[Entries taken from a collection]
• • •

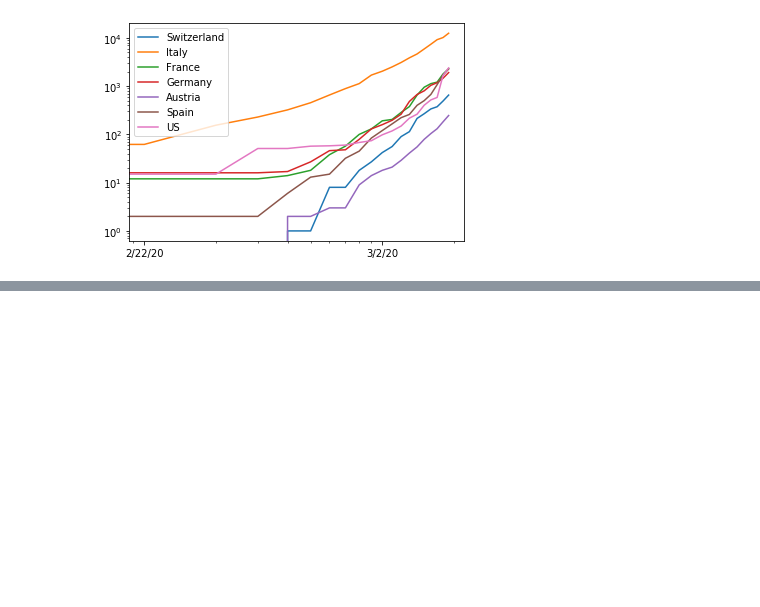
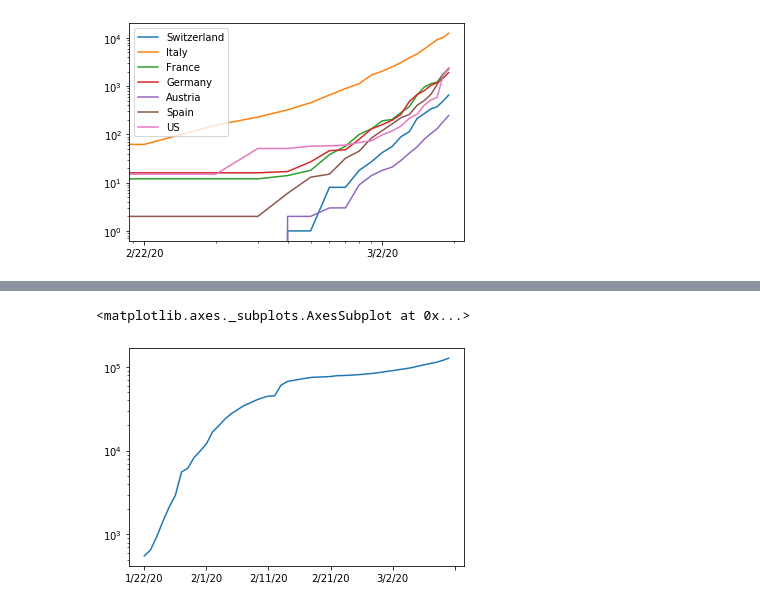
Before and after one commit to jpmieville/COVID-19_data_analyis, a Jupyter notebook: covid19_data_analysis.ipynb, the cells around one changed output, grey strips where cells are left out. Saved outputs shown, nothing was run; the diff lists cells and outputs as text; code cells hidden in the pictures; blank space fills up the shorter version.

```diff
--- a/covid19_data_analysis.ipynb
+++ b/covid19_data_analysis.ipynb
@@ -107,0 +122,5 @@ df3[30:].plot(logy=True, logx=True)
+# %%
+df4.plot(logy=True)
+# %% [output]
+<matplotlib.axes._subplots.AxesSubplot at 0x...>
+[figure, added]
```
Also changed, not shown: parts of 4 cells of this notebook.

• • •

Look through the entries above; find each line with the word "True" and copy it.

> [Solution to the exercise]
@@ -107,0 +122,5 @@ df3[30:].plot(logy=True, logx=True)
+df4.plot(logy=True)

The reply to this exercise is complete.